◆ Task
Extract the complete data exactly as given.

◆ Available data
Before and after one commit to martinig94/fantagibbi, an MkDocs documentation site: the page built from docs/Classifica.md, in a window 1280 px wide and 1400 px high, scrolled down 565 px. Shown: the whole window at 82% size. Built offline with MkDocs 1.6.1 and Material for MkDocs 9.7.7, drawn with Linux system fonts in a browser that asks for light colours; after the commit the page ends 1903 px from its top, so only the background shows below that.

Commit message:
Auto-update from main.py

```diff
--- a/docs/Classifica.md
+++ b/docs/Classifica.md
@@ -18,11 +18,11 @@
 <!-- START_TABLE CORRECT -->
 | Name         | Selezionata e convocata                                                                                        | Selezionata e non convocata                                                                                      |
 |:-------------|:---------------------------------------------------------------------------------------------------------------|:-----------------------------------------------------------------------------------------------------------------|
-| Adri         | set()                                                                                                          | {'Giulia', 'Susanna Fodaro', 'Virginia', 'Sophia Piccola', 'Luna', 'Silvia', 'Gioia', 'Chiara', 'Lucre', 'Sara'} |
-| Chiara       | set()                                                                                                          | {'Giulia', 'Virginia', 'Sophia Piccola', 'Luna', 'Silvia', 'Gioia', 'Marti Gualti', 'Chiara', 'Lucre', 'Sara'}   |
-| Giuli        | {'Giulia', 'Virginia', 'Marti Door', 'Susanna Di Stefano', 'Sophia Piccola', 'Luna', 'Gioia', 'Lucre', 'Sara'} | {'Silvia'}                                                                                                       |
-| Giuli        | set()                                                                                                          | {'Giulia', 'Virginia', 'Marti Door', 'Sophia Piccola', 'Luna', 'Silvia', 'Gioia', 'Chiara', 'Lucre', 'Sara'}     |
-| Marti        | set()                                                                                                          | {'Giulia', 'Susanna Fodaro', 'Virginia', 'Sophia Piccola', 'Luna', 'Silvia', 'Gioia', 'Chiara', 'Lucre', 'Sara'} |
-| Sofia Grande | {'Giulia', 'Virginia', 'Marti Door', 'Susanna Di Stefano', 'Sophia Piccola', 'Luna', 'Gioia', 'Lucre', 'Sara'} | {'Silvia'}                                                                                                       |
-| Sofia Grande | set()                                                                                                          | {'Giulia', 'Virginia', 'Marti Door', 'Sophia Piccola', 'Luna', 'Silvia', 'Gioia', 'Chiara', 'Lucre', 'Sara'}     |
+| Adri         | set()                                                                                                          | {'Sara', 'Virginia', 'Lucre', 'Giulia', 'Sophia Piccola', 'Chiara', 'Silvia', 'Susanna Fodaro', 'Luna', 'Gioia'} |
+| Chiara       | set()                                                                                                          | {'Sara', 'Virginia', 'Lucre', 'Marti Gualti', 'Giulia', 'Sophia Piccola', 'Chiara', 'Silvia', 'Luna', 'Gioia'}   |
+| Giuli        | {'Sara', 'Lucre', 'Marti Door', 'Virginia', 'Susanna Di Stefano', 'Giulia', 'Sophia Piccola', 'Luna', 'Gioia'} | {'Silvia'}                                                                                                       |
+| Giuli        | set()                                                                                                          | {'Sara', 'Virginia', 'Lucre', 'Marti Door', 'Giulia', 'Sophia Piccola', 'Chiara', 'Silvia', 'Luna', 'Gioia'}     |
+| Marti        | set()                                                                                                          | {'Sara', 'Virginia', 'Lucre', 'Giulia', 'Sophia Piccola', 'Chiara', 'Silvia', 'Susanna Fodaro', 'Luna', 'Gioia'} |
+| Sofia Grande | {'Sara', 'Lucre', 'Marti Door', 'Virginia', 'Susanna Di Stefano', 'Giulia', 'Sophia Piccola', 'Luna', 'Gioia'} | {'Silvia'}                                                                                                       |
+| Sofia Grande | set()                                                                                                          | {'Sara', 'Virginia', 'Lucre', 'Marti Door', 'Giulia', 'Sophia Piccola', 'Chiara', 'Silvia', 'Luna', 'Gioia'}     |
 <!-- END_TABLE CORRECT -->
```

◆ Answer area
Before and after one commit to martinig94/fantagibbi, an MkDocs documentation site: the page built from docs/Classifica.md, in a window 1280 px wide and 1400 px high, scrolled down 565 px. Shown: the whole window at 82% size. Built offline with MkDocs 1.6.1 and Material for MkDocs 9.7.7, drawn with Linux system fonts in a browser that asks for light colours; after the commit the page ends 1903 px from its top, so only the background shows below that.

Commit message:
Auto-update from main.py

```diff
--- a/docs/Classifica.md
+++ b/docs/Classifica.md
@@ -18,11 +18,11 @@
 <!-- START_TABLE CORRECT -->
 | Name         | Selezionata e convocata                                                                                        | Selezionata e non convocata                                                                                      |
 |:-------------|:---------------------------------------------------------------------------------------------------------------|:-----------------------------------------------------------------------------------------------------------------|
-| Adri         | set()                                                                                                          | {'Giulia', 'Susanna Fodaro', 'Virginia', 'Sophia Piccola', 'Luna', 'Silvia', 'Gioia', 'Chiara', 'Lucre', 'Sara'} |
-| Chiara       | set()                                                                                                          | {'Giulia', 'Virginia', 'Sophia Piccola', 'Luna', 'Silvia', 'Gioia', 'Marti Gualti', 'Chiara', 'Lucre', 'Sara'}   |
-| Giuli        | {'Giulia', 'Virginia', 'Marti Door', 'Susanna Di Stefano', 'Sophia Piccola', 'Luna', 'Gioia', 'Lucre', 'Sara'} | {'Silvia'}                                                                                                       |
-| Giuli        | set()                                                                                                          | {'Giulia', 'Virginia', 'Marti Door', 'Sophia Piccola', 'Luna', 'Silvia', 'Gioia', 'Chiara', 'Lucre', 'Sara'}     |
-| Marti        | set()                                                                                                          | {'Giulia', 'Susanna Fodaro', 'Virginia', 'Sophia Piccola', 'Luna', 'Silvia', 'Gioia', 'Chiara', 'Lucre', 'Sara'} |
-| Sofia Grande | {'Giulia', 'Virginia', 'Marti Door', 'Susanna Di Stefano', 'Sophia Piccola', 'Luna', 'Gioia', 'Lucre', 'Sara'} | {'Silvia'}                                                                                                       |
-| Sofia Grande | set()                                                                                                          | {'Giulia', 'Virginia', 'Marti Door', 'Sophia Piccola', 'Luna', 'Silvia', 'Gioia', 'Chiara', 'Lucre', 'Sara'}     |
+| Adri         | set()                                                                                                          | {'Sara', 'Virginia', 'Lucre', 'Giulia', 'Sophia Piccola', 'Chiara', 'Silvia', 'Susanna Fodaro', 'Luna', 'Gioia'} |
+| Chiara       | set()                                                                                                          | {'Sara', 'Virginia', 'Lucre', 'Marti Gualti', 'Giulia', 'Sophia Piccola', 'Chiara', 'Silvia', 'Luna', 'Gioia'}   |
+| Giuli        | {'Sara', 'Lucre', 'Marti Door', 'Virginia', 'Susanna Di Stefano', 'Giulia', 'Sophia Piccola', 'Luna', 'Gioia'} | {'Silvia'}                                                                                                       |
+| Giuli        | set()                                                                                                          | {'Sara', 'Virginia', 'Lucre', 'Marti Door', 'Giulia', 'Sophia Piccola', 'Chiara', 'Silvia', 'Luna', 'Gioia'}     |
+| Marti        | set()                                                                                                          | {'Sara', 'Virginia', 'Lucre', 'Giulia', 'Sophia Piccola', 'Chiara', 'Silvia', 'Susanna Fodaro', 'Luna', 'Gioia'} |
+| Sofia Grande | {'Sara', 'Lucre', 'Marti Door', 'Virginia', 'Susanna Di Stefano', 'Giulia', 'Sophia Piccola', 'Luna', 'Gioia'} | {'Silvia'}                                                                                                       |
+| Sofia Grande | set()                                                                                                          | {'Sara', 'Virginia', 'Lucre', 'Marti Door', 'Giulia', 'Sophia Piccola', 'Chiara', 'Silvia', 'Luna', 'Gioia'}     |
 <!-- END_TABLE CORRECT -->
```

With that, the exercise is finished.